Time, Etc

I was wondering the other day why countries still use non-standardized measurements for everything from weight to distance to currency, while the 24-hour clock exists across the board. The result of my hour on the internet is vague and complicated and I'm not even totally clear on if there's a "real" answer, BUT! here are a couple of things:

1. Humans seem partial to multiples of 6 when it comes to daily timekeeping, which seems helpful when standardizing time because everyone is pretty much on the same page. (I wish I could find more of these--Daniel was looking them up on his phone the other night, and he's not here, so you just get what I've got open in my tabs.)

"The weekday of a Hindu calendar has been symmetrically divided into 60 ghatika (= 24 hours), each ghatika is divided into 60 pala (= 24 minutes), each pala is subdivided into 60 vipala (= 24 seconds), and so on." 

The traditional Chinese time system, called shi-ke, split the day into twelve "milestones," each two hours long.

2. That said, some Chinese time systems were in decimal time: "Several of the roughly 50 Chinese calendars also divided each ke into 100 fen...In 1280, the Shoushi (Season Granting) calendar further subdivided each fen into 100 miao, creating a complete decimal time system of 100 ke, 100 fen and 100 miao."

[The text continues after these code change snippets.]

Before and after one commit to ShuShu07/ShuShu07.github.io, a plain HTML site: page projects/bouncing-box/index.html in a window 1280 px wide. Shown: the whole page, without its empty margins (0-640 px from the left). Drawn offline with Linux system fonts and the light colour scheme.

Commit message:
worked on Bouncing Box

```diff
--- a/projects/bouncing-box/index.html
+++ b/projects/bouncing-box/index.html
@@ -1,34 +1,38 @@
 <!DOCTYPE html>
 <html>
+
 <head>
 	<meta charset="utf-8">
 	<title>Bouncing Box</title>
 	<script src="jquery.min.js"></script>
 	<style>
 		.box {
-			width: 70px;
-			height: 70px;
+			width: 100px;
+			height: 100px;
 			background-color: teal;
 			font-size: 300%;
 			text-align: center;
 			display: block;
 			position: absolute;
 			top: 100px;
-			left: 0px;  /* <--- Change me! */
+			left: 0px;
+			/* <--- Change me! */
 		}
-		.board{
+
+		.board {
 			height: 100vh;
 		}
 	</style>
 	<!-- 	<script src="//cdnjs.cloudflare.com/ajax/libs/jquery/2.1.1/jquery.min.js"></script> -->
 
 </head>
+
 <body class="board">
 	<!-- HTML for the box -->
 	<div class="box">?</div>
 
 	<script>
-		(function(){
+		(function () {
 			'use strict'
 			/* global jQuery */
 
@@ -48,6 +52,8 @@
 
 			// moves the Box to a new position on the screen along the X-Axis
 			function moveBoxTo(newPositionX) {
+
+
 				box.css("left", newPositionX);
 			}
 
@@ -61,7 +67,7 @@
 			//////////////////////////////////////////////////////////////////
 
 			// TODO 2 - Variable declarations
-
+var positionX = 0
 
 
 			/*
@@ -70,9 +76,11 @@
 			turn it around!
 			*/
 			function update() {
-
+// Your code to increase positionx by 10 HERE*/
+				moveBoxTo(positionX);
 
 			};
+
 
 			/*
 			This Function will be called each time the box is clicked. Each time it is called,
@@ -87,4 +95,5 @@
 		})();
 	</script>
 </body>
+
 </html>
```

The French tried to make decimal time a standard thing after the French Revolution out of a desire to reject the Gregorian calendar, and because measuring in multiples of 10 was a very Enlightened (and metric) thing to do.* I'm guessing it didn't take off because very few groups defaulted to decimal time.

In 1998, re: decimal time, a watch company tried to make "internet time" happen. 

3. A cool hypothesis about why the whole world (essentially--I'm sure there are some outliers) is time-synced is Railway Time. We had to have consistent methods of telling time or trains would constantly hit each other.

4. I then stumbled onto Planck Time (aside about how Max Planck is so cool, ugh), which led me to chronons and attoseconds, which led me to Orders of Magnitude (Time) in general, and then my brain exploded because a yottasecond IS A THING.

5. I also happened upon this during my Planck Time jaunt: "The speed of light in a vacuum provides a convenient universal relationship between distance and time, so in physics (particularly in quantum physics) and often in chemistry, a jiffy is defined as the time taken for light to travel some specified distance." So now you know how long a jiffy is (actually, it can denote like five different time measurements, but they are all very fast). 


I'm often hesitant to post things like this because they aren't really research so much as interested perusals, but I don't think anyone will suffer from my lack of rigorous scholarship. Ok, just gonna post this and not downtalk myself. Exposure therapy!